Description: "During the psychologically fertile years of the 1940s and 1950s," wrote textbook authors Moursund and Erskine, "new schools of thought were taking hold in the U.S. psychotherapeutic community. Two of these, as radically different from each other as they were from the ideas of the psychoanalysts, were to leave their own indelible marks on the psychotherapeutic landscape. Each has become a part of the thinking-the psychological worldview-of virtually every therapist in practice today. These two schools of thought were behavioristic learning theory on the one hand, and the client-centered therapy of Carl Rogers on the other.

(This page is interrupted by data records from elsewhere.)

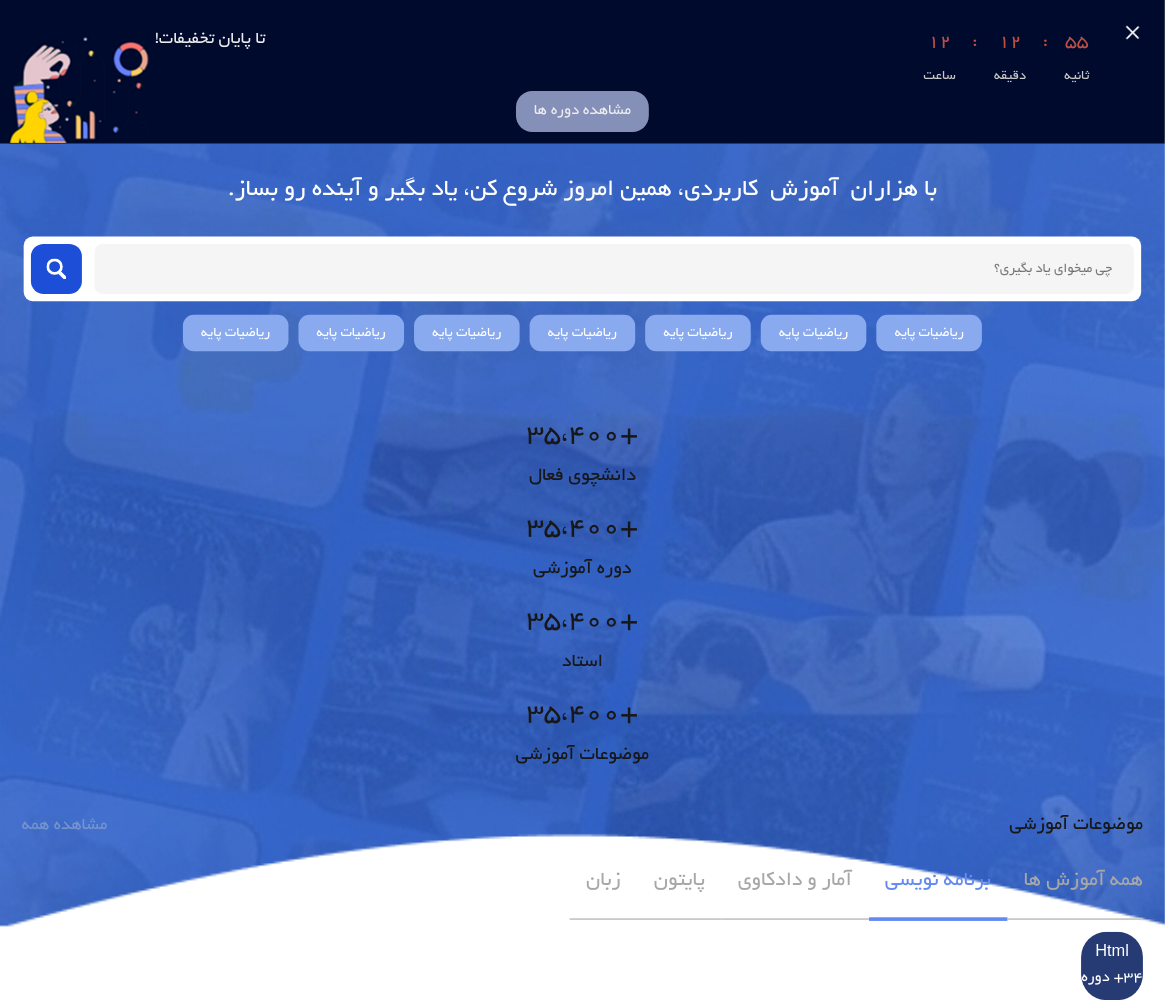
Repository: sinafath/fradars
Page: /
The author's editor kept a copy of each file at every save. The page is drawn from the files as they stood at one save, then again after the next save.
The browser window is 1280 px wide. The pictures show the whole page, at 91% of full size.
The project was rebuilt for these pictures with package versions that can differ from the ones it lists, and the page was loaded fresh each time. The framework's server and built-in components were replaced by stand-ins that run in the browser. Also part of the build but not shown: next.config.ts.

Above is the page before, as saved 2025-09-22 17:57:17.

After the next save:
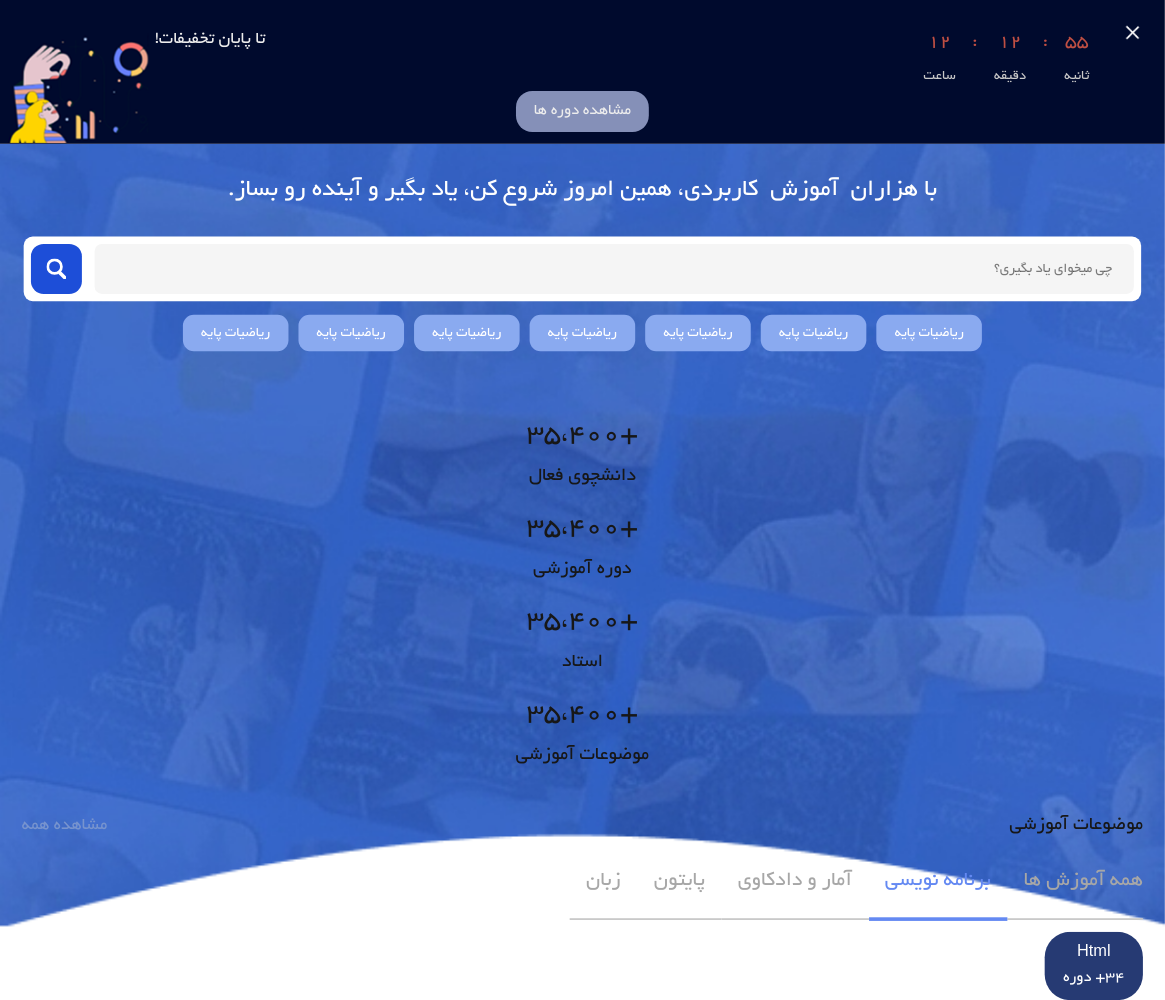
Saved 5 s later.
--- a/src/app/page.tsx
+++ b/src/app/page.tsx
@@ -95,7 +95,7 @@
         <div className="pe-[18px] flex-shrink-0 ps-[18px] text-[#A7A7A7] text-[24px] pb-[22px] border-b-[2px] border-b-solid border-b-[#C9C9C9]">زبان</div>
       </Row>
       <Row className="mt-[12px] gap-[12px] overflow-y-auto ms-[24px]">
-        <Column className="rounded-[28px]   py-[10px] flex-shrink-0 gap-[1px] bg-[#263A73] text-center text-white text-[18px]">
+        <Column className="rounded-[28px] w-[108px]  py-[10px] flex-shrink-0 gap-[1px] bg-[#263A73] text-center text-white text-[18px]">
           <div className="">Html</div>
           <div>34+ دوره</div>
         </Column>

Source: The Life and Work of Carl Rogers by Howard Kirschenbaum